Bang EP

Chicago quintet Empires explained the series of singles that now comprise this EP as choosing quality over quantity. They almost inexplicably chose not to saddle these five songs with a half-dozen filler tracks and label it an album, as just about any other hungry young band might've. Of course, Empires are smarter than that, and guitarist Tom Conrad's already tasted success as a member of the Academy Is… during their Almost Here album cycle. They've set about doing this right. It's a sentiment reinforced by these sterling alt-pop tracks boasting delicious symmetry of texture and tension. Though at heart a polished melodic-rock act poised for broad appeal, there's a touch of bristle in their swelling and crashing guitars. Informed by the sweeping anthemic post-punk shimmer of acts such as British Sea Power and Keane, they're nonetheless much less romantic and melancholy-inclined, pursuing a more propulsive course.

Nowhere is this more apparent than on the showstopping title track, which distinguishes itself with its energy and allure. Clocking at three-and-a-half minutes, it leaves you wanting more of its hard chiming strut. Guitars slash and build into a storm circling singer Sean Van Vleet's sleek urbane croon, which may rise in anguish as he claims, "I'm trying to touch you, baby," but not so much so as to muss his coif. He conveys a cool within the swirling guitars and pulsing keyboards, even as he lasciviously threatens to "bang up my heart against your love." The entire track has the breathless impetuous aura of unrequited lust. The combination of atmospheric clouds and guitar showers is nigh irresistible, particularly with Van Vleet's polished delivery.

The other tracks aren't as taut or vibrant, but will wend their way into your confidences. The chiming "Damn Things Over" attempts to "stand at the top of our love," luxuriating in a particularly pretty break supported by watercolor washes of synth and somnambulant ringing guitars. "Strangers" and "Intruder" seem like a conscious pairing presenting polarized perspectives on prospective romantic entanglement witnessed through the metaphor of vigilance versus receptivity. "Strangers" tries to cut through the pretense ("To hell with all your fame and the reasons why you came/Are you with me?") as guitars nestle round in glimmering garlands. "Intruder" rides a strong backbeat like a train out of town, striking an almost power-pop pose with its "ooh-ing" backing vocals, as Van Vleet express romantic ambivalence, and warns his lover in the chorus, "I don't want to find you in my home."
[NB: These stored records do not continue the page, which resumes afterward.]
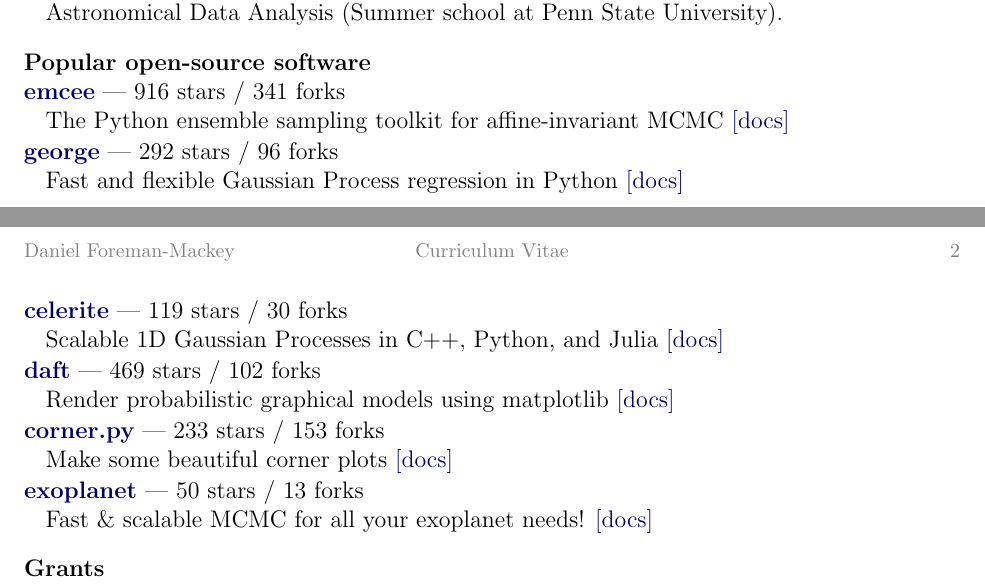
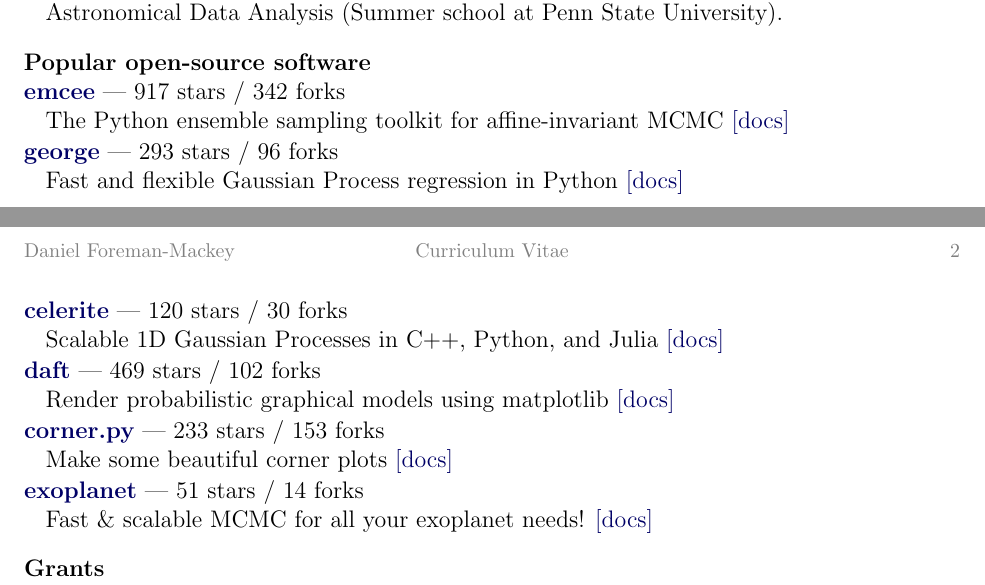
Before and after one commit to dfm/cv, a LaTeX CV (cv.tex, which reads repos.tex): two parts of pages 1 and 2 of 2, joined at a grey line, cut so that both start at the same text. Compiled offline with pdfLaTeX.

Commit message:
updating pubs [ci skip]

```diff
--- a/repos.tex
+++ b/repos.tex
@@ -1,10 +1,10 @@
-\item \href{https://github.com/dfm/emcee}{{\bf emcee}} --- 916 stars / 341 forks \\
+\item \href{https://github.com/dfm/emcee}{{\bf emcee}} --- 917 stars / 342 forks \\
 The Python ensemble sampling toolkit for affine-invariant MCMC \href{http://emcee.readthedocs.io}{[docs]}
 
-\item \href{https://github.com/dfm/george}{{\bf george}} --- 292 stars / 96 forks \\
+\item \href{https://github.com/dfm/george}{{\bf george}} --- 293 stars / 96 forks \\
 Fast and flexible Gaussian Process regression in Python \href{http://george.readthedocs.io}{[docs]}
 
-\item \href{https://github.com/dfm/celerite}{{\bf celerite}} --- 119 stars / 30 forks \\
+\item \href{https://github.com/dfm/celerite}{{\bf celerite}} --- 120 stars / 30 forks \\
 Scalable 1D Gaussian Processes in C++, Python, and Julia \href{http://celerite.rtfd.io}{[docs]}
 
 \item \href{https://github.com/dfm/daft}{{\bf daft}} --- 469 stars / 102 forks \\
@@ -13,5 +13,5 @@
 \item \href{https://github.com/dfm/corner.py}{{\bf corner.py}} --- 233 stars / 153 forks \\
 Make some beautiful corner plots \href{http://corner.readthedocs.io}{[docs]}
 
-\item \href{https://github.com/dfm/exoplanet}{{\bf exoplanet}} --- 50 stars / 13 forks \\
+\item \href{https://github.com/dfm/exoplanet}{{\bf exoplanet}} --- 51 stars / 14 forks \\
 Fast {\&} scalable MCMC for all your exoplanet needs!  \href{https://exoplanet.dfm.io}{[docs]}
```
Also changed, not shown: pubs_ref.tex (+2 -2 lines), pubs_select.tex (+1 -1 lines), pubs_summary.tex (+1 -1 lines), 2 other files.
Compared to what's come before it, "I Know You Know" is a bit anticlimactic, but that's really an outgrowth of the strength of the prior four songs. It's simply not as crisp and driven as its predecessors, but perhaps the slightly gentler pace makes it a fitting closer. Regardless, the 20 minutes Empires deliver onBANG makes a strong case that given the current music landscape, bands would be best off releasing EPs of their best songs while the material's still fresh rather than waiting more than a year trying to assemble a dozen good songs, or filling out the second half of an album with lesser material.

Self- Released